Thandie Newton has said he will retrieve the original Shona spelling of his name for use in his career, declaring, “I’m retrieving what’s mine.”
For more than 30 years, the actor, born Melanie Thandiwe Newton Parker, has been known for an anglicized version of his name since the “w” was “negligently” removed from his first credit as an actor.
Thandiwe means “beloved” in the Shona language of Zimbabwe, where she is Newton’s mother. He said he was setting the record and that in all future projects he would be given his name written correctly.
In an interview with British Vogue, Newton, 48, stated: “This is my name. It has always been my name. I will recover what is mine ”.
The Westworld actor, who will appear on the cover of the May issue celebrating the “rebirth of an icon,” spoke with writer Diana Evans for the magazine about her three decades of career and what had changed and he had not changed in the industry.
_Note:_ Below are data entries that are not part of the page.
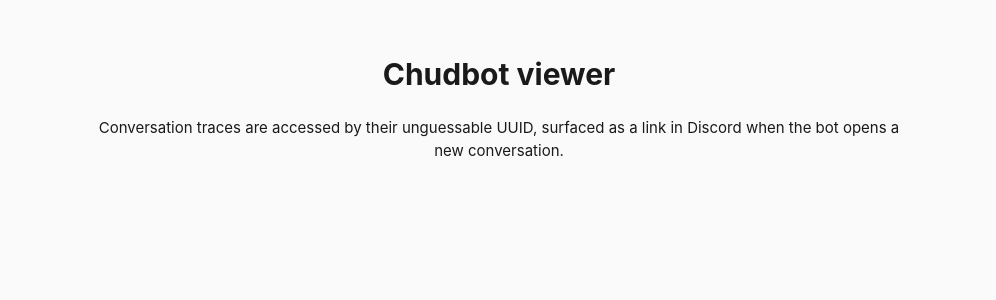
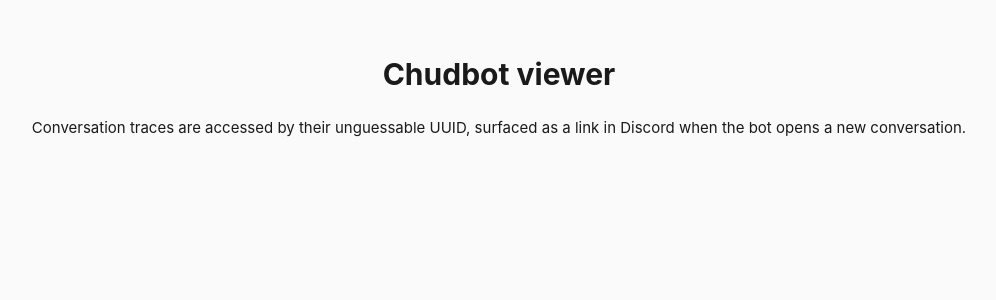
Before and after one commit to chudworks/chudbot, a React (Vite) app in the folder frontend/: page / in a window 1280 px wide. Shown: the top 300 px of the page, without its empty margins (141-1137 px from the left). Built offline with nearby package versions, Linux system fonts and the light colour scheme; no server answers.

Commit message:
more width
Signed-off-by: Chud <292450746+chudworks@users.noreply.github.com>

```diff
--- a/frontend/src/styles/main.scss
+++ b/frontend/src/styles/main.scss
@@ -4,6 +4,10 @@
 
 :root {
     color-scheme: light dark;
+
+    // Max width of the centered content column (header, turns, footer).
+    --content-width: 1200px;
+
     --fg: #eaeaea;
     --bg: #111;
     --muted: #999;
@@ -84,7 +88,7 @@
 
 .app-footer {
     margin-top: auto;
-    max-width: 860px;
+    max-width: var(--content-width);
     width: 100%;
     margin-left: auto;
     margin-right: auto;
@@ -101,7 +105,7 @@
 main.center,
 main.conv,
 header.conv-header {
-    max-width: 860px;
+    max-width: var(--content-width);
     margin: 0 auto;
     padding: 2rem 1.25rem;
 }
```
“What I appreciate most in our business right now is being in the company of others who really see me. And don’t be complicit in the objectification of blacks as “others,” which is what happens when you’re the only one, ”he said.
Evans says Newton’s awareness that she was a role model for little brown girls aspiring to be dancers or actors or activists was one of the reasons she considered it essential that her clothes in the Vogue photo shoot reflect its dual heritage.
As he grew older, he had been inspired to use his personal experiences to be more frank, Newton said. “It simply came to our notice then. Many lives have been lived since then.
Last week, the actor expressed outrage over the government’s report on racial disparity and suggested it should be an April Fool’s joke. “There is no way it can be real; it would be unethical madness,” he tweeted about the report, which claimed that institutional racism did not exist in the UK.
The Emmy-winning actor was born in London to a white British father, Nick, and a Zimbabwean mother, Nyasha, a princess of the Shona tribe, and the family settled in Penzance, Cornwall, when he was three years old. “We could be the first blacks no one had ever seen. We had no conditioner. We had nothing, ”he told Vogue.
She and her younger brother attended a Catholic elementary school run by nuns, where she was once excluded from a class photography for wearing her hair to cornrows and was repeatedly ignored for dance trophies.
Newton said she becomes a Londoner unlike the British, reflecting on her Bafta victory in 2006 when a British newspaper noted that she was not really British because one of her parents was black.
“I remember thinking, ‘But it’s a British victory! Why don’t you take this? Why wouldn’t you want to dig that out and hug him and feel great? “
The actor also discussed why he recently spoke publicly about the abuse he had suffered at the hands of a director when he was 16 and when he realized he needed help with an eating disorder. “There is a time when my ghost changed, you know, and that’s when I was 16 years old. It derailed me from myself. He was traumatized. It was a kind of PTSD, for sure.
“I was so upset and dismayed that a director had abused a young actress and was going elsewhere, with minors being abused and as deserved. Basically, I was waiting for someone to come and say to me, ‘Well, what are we going to do about it?’ “
He told Vogue that he refused to silence her: “I have a seventh sense of abuse and abusers, which I think is one of the reasons I was so rejected in Hollywood. I’ll talk about it until the cows come home, because I know I’ll help someone. “